__PROMPT__
Scan the data below for the string "background". Copy every line where it appears.

Web interface edit records
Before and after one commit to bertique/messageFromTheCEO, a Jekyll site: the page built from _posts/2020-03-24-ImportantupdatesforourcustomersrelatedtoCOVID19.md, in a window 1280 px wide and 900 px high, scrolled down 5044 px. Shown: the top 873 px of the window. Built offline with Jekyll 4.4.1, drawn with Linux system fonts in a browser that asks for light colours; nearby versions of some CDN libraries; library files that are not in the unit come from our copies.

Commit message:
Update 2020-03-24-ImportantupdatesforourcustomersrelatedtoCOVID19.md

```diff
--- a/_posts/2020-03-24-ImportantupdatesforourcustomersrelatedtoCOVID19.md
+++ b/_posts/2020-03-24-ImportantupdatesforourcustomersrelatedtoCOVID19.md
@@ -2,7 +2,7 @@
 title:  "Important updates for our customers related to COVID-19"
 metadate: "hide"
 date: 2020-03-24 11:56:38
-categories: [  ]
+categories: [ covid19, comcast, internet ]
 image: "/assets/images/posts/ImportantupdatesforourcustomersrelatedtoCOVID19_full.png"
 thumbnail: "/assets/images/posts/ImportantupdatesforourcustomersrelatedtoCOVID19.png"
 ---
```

==

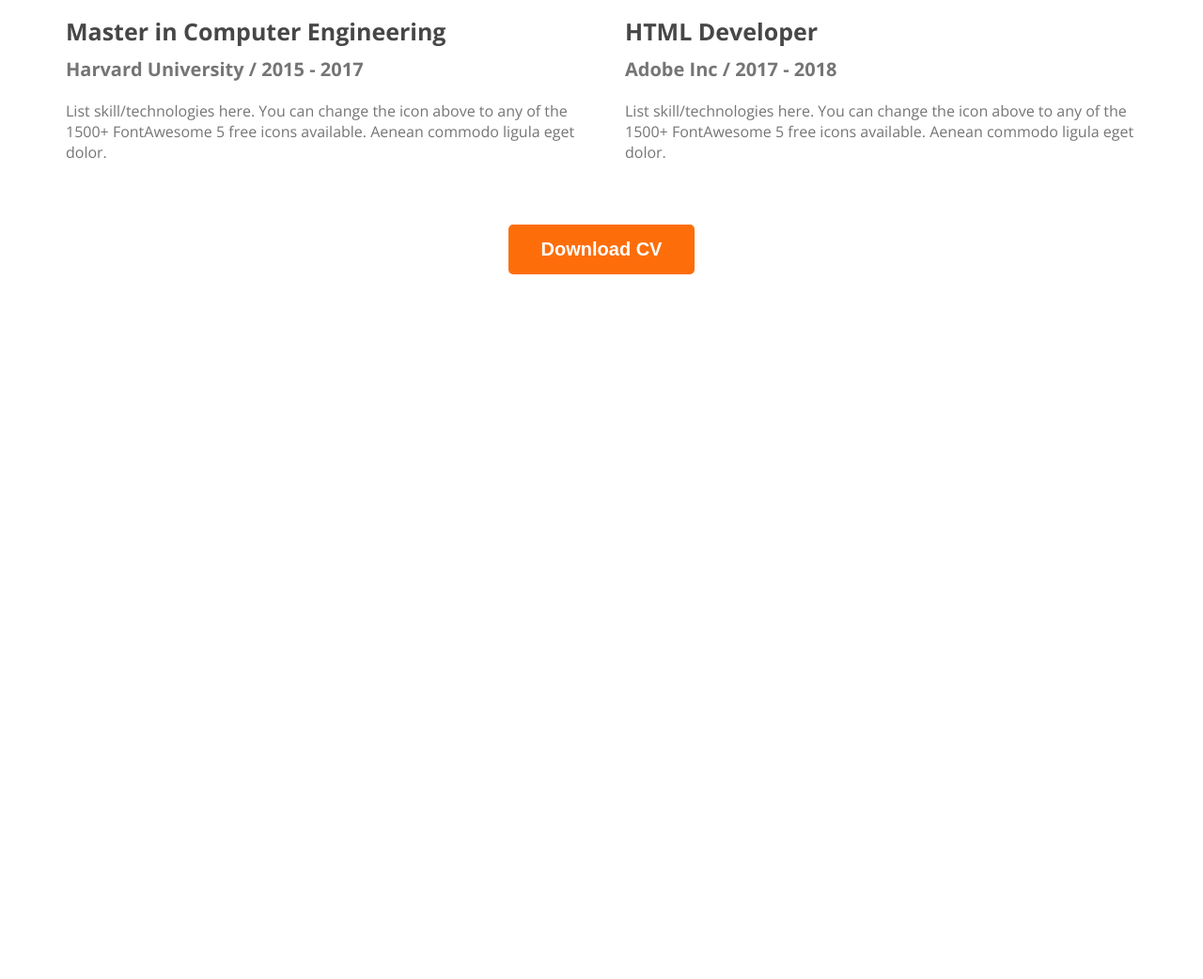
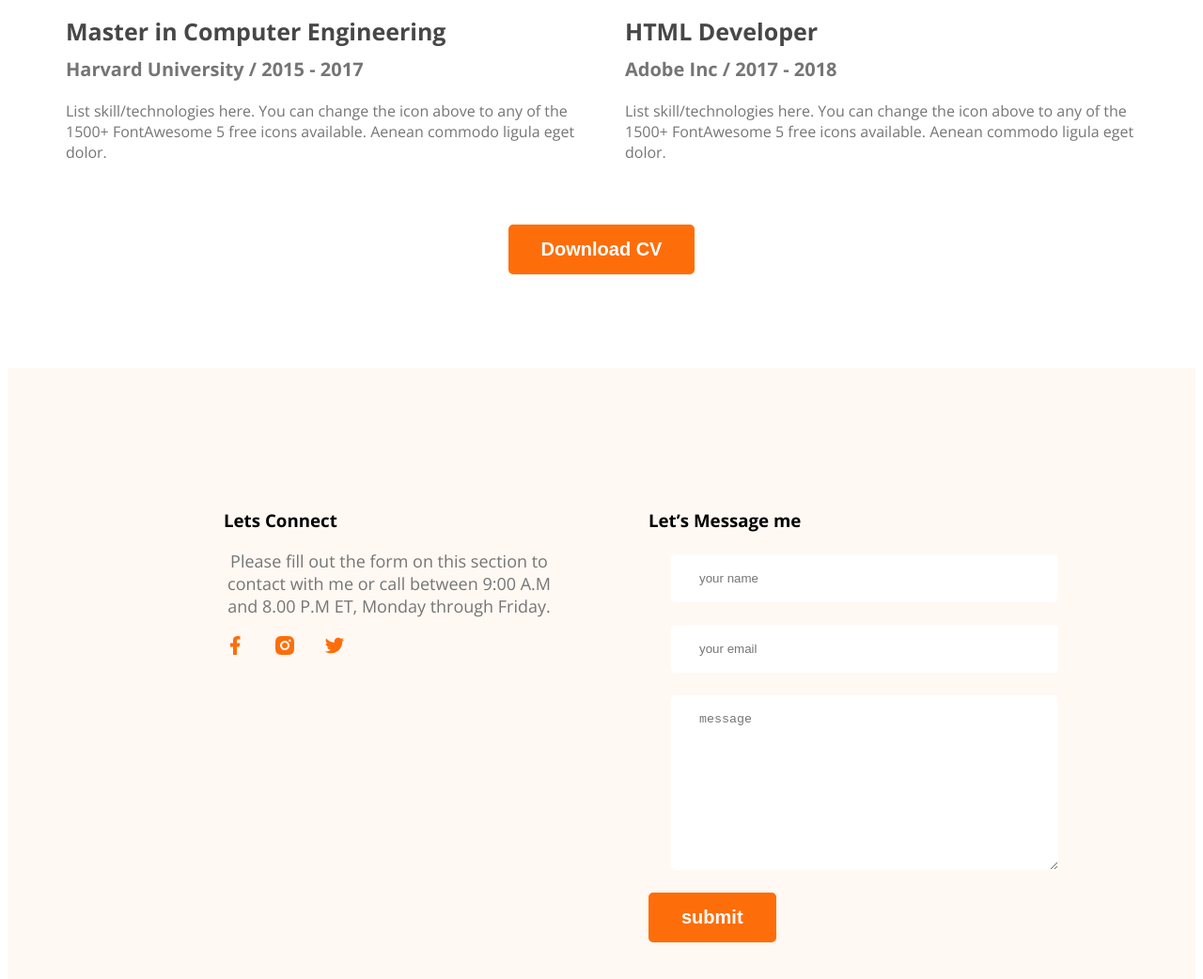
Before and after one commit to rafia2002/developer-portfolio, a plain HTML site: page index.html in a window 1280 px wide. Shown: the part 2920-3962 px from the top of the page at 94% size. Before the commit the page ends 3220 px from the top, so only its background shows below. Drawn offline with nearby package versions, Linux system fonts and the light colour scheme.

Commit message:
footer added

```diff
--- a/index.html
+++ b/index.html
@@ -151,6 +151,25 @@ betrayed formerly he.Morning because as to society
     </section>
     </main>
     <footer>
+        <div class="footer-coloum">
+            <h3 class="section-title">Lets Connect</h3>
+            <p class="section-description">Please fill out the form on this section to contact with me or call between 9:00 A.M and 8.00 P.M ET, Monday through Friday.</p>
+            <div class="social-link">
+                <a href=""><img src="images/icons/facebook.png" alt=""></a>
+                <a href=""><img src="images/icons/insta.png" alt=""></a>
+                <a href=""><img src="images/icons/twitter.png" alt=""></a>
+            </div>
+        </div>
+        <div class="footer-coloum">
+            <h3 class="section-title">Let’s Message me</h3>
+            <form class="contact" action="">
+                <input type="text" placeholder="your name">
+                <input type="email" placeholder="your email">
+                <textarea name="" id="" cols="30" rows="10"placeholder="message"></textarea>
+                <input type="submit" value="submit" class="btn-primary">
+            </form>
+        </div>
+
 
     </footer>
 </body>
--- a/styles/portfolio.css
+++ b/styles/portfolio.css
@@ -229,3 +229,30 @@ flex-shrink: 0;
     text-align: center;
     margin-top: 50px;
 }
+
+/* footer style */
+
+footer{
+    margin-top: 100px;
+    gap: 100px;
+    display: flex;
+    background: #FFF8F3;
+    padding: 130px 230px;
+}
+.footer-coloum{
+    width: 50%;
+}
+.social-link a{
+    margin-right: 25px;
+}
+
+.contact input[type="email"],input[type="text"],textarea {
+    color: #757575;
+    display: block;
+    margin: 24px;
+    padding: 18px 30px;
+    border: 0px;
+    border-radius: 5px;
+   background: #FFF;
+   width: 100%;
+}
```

__ANSWER FOR THIS EXERCISE__
Before and after one commit to rafia2002/developer-portfolio, a plain HTML site: page index.html in a window 1280 px wide. Shown: the part 2920-3962 px from the top of the page at 94% size. Before the commit the page ends 3220 px from the top, so only its background shows below. Drawn offline with nearby package versions, Linux system fonts and the light colour scheme.
+    background: #FFF8F3;
+   background: #FFF;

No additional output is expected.